Edit difference data:
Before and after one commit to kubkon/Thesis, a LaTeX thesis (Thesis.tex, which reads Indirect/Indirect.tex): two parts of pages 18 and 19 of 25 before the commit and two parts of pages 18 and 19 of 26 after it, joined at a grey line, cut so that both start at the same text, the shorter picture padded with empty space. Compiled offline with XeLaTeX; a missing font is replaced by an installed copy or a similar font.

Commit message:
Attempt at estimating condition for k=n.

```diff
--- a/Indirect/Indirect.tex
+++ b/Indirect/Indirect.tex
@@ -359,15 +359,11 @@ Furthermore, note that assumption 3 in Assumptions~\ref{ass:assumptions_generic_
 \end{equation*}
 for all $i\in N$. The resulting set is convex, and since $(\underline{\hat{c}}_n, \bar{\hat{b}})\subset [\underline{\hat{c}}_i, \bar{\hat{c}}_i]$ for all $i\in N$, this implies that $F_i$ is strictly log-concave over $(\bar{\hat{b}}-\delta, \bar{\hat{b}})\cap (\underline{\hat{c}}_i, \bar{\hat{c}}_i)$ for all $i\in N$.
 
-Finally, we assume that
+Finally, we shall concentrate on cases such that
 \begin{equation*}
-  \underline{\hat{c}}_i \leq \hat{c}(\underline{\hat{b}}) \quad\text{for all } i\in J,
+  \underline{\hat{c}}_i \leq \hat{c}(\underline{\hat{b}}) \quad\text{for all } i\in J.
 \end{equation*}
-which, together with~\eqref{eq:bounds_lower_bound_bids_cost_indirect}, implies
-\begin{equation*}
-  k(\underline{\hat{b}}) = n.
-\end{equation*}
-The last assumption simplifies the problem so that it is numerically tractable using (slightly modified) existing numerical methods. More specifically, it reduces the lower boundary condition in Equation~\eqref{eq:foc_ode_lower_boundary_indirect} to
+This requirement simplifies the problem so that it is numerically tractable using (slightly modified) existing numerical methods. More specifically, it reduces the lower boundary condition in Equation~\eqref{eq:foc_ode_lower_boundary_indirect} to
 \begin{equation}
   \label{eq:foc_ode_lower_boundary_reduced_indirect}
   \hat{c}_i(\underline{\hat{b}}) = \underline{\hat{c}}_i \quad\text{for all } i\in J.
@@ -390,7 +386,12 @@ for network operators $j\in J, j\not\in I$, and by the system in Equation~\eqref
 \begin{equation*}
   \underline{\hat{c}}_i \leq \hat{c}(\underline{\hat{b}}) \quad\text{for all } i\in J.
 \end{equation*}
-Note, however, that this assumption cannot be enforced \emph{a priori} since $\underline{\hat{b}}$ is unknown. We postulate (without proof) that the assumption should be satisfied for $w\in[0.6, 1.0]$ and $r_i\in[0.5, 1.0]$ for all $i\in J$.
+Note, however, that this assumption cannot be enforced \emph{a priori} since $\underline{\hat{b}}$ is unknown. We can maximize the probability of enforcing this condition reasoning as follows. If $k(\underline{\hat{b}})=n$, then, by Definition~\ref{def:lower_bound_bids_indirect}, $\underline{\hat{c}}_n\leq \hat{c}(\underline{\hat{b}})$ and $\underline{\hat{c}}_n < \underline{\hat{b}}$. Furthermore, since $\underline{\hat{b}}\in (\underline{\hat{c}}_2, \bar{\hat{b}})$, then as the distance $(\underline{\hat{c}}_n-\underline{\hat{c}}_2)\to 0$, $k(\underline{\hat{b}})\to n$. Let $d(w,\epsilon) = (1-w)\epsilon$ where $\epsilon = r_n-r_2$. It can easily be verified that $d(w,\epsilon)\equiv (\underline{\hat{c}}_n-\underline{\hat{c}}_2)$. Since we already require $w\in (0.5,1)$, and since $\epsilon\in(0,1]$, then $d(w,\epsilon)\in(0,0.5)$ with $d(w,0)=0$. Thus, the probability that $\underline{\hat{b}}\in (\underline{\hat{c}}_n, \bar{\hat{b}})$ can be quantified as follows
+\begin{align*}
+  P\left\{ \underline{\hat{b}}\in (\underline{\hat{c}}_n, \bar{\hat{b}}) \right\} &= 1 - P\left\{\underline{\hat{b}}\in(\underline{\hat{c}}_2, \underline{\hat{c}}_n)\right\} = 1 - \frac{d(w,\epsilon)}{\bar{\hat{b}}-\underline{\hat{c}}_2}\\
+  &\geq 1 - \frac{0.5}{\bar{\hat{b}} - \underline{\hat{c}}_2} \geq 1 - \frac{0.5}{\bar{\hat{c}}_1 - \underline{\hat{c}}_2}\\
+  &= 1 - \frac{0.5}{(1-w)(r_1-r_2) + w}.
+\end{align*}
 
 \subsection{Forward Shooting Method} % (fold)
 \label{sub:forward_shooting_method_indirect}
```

==

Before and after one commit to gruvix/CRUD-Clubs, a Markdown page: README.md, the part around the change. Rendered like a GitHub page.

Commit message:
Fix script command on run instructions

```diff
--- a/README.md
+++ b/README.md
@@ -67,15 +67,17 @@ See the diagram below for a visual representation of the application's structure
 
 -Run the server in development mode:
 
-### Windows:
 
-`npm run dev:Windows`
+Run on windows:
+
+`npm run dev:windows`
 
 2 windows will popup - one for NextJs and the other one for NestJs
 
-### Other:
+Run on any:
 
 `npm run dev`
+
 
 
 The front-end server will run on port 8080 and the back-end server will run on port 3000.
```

---

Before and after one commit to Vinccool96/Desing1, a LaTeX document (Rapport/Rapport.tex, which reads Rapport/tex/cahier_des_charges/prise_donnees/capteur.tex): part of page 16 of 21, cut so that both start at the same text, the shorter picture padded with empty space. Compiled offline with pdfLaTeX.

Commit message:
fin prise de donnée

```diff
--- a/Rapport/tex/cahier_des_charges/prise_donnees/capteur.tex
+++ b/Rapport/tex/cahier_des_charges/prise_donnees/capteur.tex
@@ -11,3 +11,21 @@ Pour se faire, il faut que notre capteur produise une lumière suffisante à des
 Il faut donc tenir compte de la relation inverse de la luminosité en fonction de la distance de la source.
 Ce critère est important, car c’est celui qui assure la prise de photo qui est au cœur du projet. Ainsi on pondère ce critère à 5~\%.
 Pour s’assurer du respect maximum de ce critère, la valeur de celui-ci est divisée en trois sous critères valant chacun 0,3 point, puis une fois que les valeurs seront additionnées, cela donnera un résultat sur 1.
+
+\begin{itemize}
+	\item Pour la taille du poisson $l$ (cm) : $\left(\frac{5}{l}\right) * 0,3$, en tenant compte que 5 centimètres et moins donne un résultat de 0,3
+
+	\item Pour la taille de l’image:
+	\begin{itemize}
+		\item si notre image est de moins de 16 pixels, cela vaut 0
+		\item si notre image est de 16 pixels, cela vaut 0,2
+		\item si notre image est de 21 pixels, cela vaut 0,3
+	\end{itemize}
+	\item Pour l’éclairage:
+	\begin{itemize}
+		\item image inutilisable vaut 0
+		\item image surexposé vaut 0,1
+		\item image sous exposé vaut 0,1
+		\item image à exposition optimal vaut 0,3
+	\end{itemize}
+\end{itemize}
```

About this exercise: Would you count the lines in the data that contain the word "celui" and state only the number?

Problem solution: 2